But the glow had barely dimmed before The Other Big News hit (well done, America, for holding off until after the wedding weekend—what a downer that would have turned out to be). That, too, was a big day, especially if you were an American; I basked in the collective victory along with my fellow countrymen but with a bit (just a bit) of caution, reminding myself and others that this really doesn’t bring anything to a close.

For this, or perhaps something else, I was labelled an “American Basher” by an old and dear friend. This, of course, gave me pause: you can do many things to an American, but you do not question their patriotism.

We’re heading into a new week now, and one has to hope that it is not so eventful and filled with passions. As the Tweeters have been observing, “The girl married the handsome prince, the dragon has been slain, it’s all very Disney.” To add to that, we’ve also had unbelievably stunning weather to accompany all of this. So I am ready for some uneventful days, a return to the drip, drip, drip of real life, and rain.

Have I really been in Britain so long that I have forgotten what it is like to be an American? And am I so brashly American, despite my longevity here, that I can never hope to fit in? That’s a sobering prospect, to be a man with a foot in two countries—and passports to both—but to belong to neither.

Don’t get the idea that I am planning to throw myself off of Beachy Head over this, it’s just something the flurry and fervor of this past week have brought to mind, and I welcome a bit of time to digest it.

I see the previously blue sky is clouded over this morning. I really hope it rains.

Rain in Britain


  1. avatar says

    I totally get where you are coming from. I’ve been here for over five years and I feel like an in-between person. I don’t get some cultural references in both countries, I forget words used in the States and then end up calling trousers pants in public. It’s tough to be a 3rd culture person at times!

  2. avatar says

    Yes, I often have to think hard to recall what items were called in the States, and I can get confused about which country certain terms are relevant to.

    Thanks for mentioning the cultural reference thing; I did notice that when I visited last–where I was obviously missing something other people were getting because I had been so long “out of the loop”

  3. avatarSara says

    Loved your post, Mike. I have found great relief just learning about Third-Culture Kids and Adults. I was born, ironically, in Normal, Ill. Six months later we moved to France, where we stayed for 3 years. Back to the states for a bit and then on to Okinawa for almost 3 years. I have always felt a tug to France and England, and visit as often as I can. I always feel like I’m trying to find home. My goal is to buy a small house in central France before too much longer. It’s good to know that there are other people who “get me.” :)

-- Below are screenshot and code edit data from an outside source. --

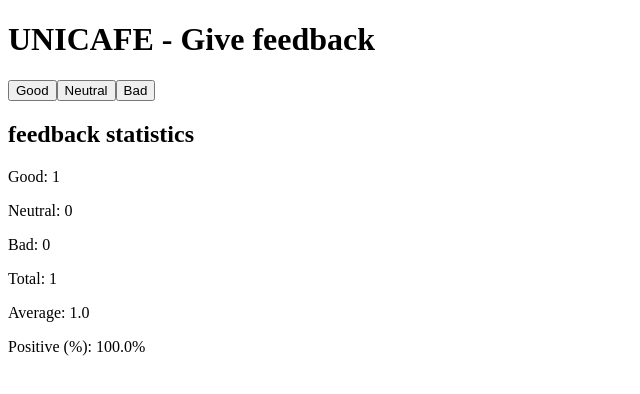
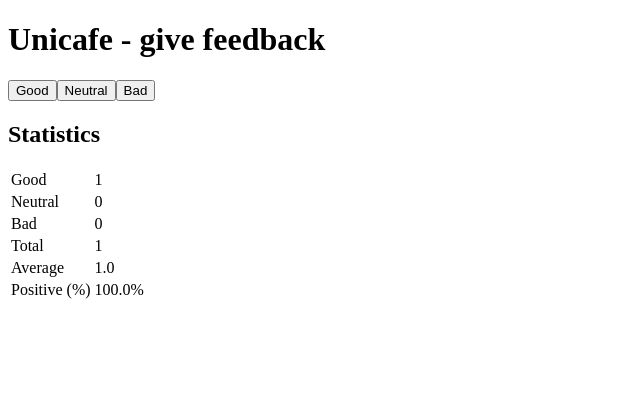
Before and after one commit to veikkoma/fullstack, a React (Create React App) app in the folder part1/unicafe/: page / in a window 1280 px wide. Both pictures are taken after a click on the button "Good". Shown: the top 394 px of the page, without its empty margins (0-640 px from the left). Built offline with nearby package versions, Linux system fonts and the light colour scheme.

Commit message:
part 1.8 - nnew statistics component!

```diff
--- a/part1/unicafe/src/App.js
+++ b/part1/unicafe/src/App.js
@@ -1,39 +1,24 @@
 import { useState } from 'react';
+import Statistics from './Statistics'; // new file to statistics - make code clean and more readable!
 
 const App = () => {
   const [good, setGood] = useState(0);
   const [neutral, setNeutral] = useState(0);
   const [bad, setBad] = useState(0);
 
-  // Laskelmat
-  const total = good + neutral + bad;
-  const average = total === 0 ? 0 : (good - bad) / total;
-  const positivePercentage = total === 0 ? 0 : (good / total) * 100;
-
-
   return (
     <div>
-      <h1>UNICAFE - Give feedback</h1>
+      <h1>Unicafe - give feedback</h1>
+
+      {/* feedback clicks*/}
       <button onClick={() => setGood(good + 1)}>Good</button>
       <button onClick={() => setNeutral(neutral + 1)}>Neutral</button>
       <button onClick={() => setBad(bad + 1)}>Bad</button>
 
-    {/* feedback statistics  - add total average and positive % ? */}
-    <h2>feedback statistics</h2>
-        {total === 0 ? (
-          <p>No feedback</p>
-        ) : (
-          <div>
-            <p>Good: {good}</p>
-            <p>Neutral: {neutral}</p>
-            <p>Bad: {bad}</p>
-            <p>Total: {total}</p>
-            <p>Average: {average.toFixed(1)}</p>
-            <p>Positive (%): {positivePercentage.toFixed(1)}%</p>
-          </div>
-        )}
-      </div>
-    );
-  };
+      {/* Statistics components! */}
+      <Statistics good={good} neutral={neutral} bad={bad} />
+    </div>
+  );
+};
 
 export default App;
--- /dev/null
+++ b/part1/unicafe/src/Statistics.js
@@ -0,0 +1,45 @@
+const Statistics = ({ good, neutral, bad }) => {
+    const total = good + neutral + bad;
+    const average = total === 0 ? 0 : (good - bad) / total;
+    const positivePercentage = total === 0 ? 0 : (good / total) * 100;
+
+    return (
+      <div>
+        <h2>Statistics</h2>
+        {total === 0 ? (
+          <p>no feedback</p>
+        ) : (
+          <table>
+            <tbody>
+              <tr>
+                <td>Good</td>
+                <td>{good}</td>
+              </tr>
+              <tr>
+                <td>Neutral</td>
+                <td>{neutral}</td>
+              </tr>
+              <tr>
+                <td>Bad</td>
+                <td>{bad}</td>
+              </tr>
+              <tr>
+                <td>Total</td>
+                <td>{total}</td>
+              </tr>
+              <tr>
+                <td>Average</td>
+                <td>{average.toFixed(1)}</td>
+              </tr>
+              <tr>
+                <td>Positive (%)</td>
+                <td>{positivePercentage.toFixed(1)}%</td>
+              </tr>
+            </tbody>
+          </table>
+        )}
+      </div>
+    );
+  };
+
+  export default Statistics;
```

  4. avatar says

    Sara: Thanks. I was considering not posting that column because it wasn’t all sweetness and light, which is what I am usually about. But being an expat is a lonely business at times, and it’s good to at least acknowledge that fact.

Leave a Reply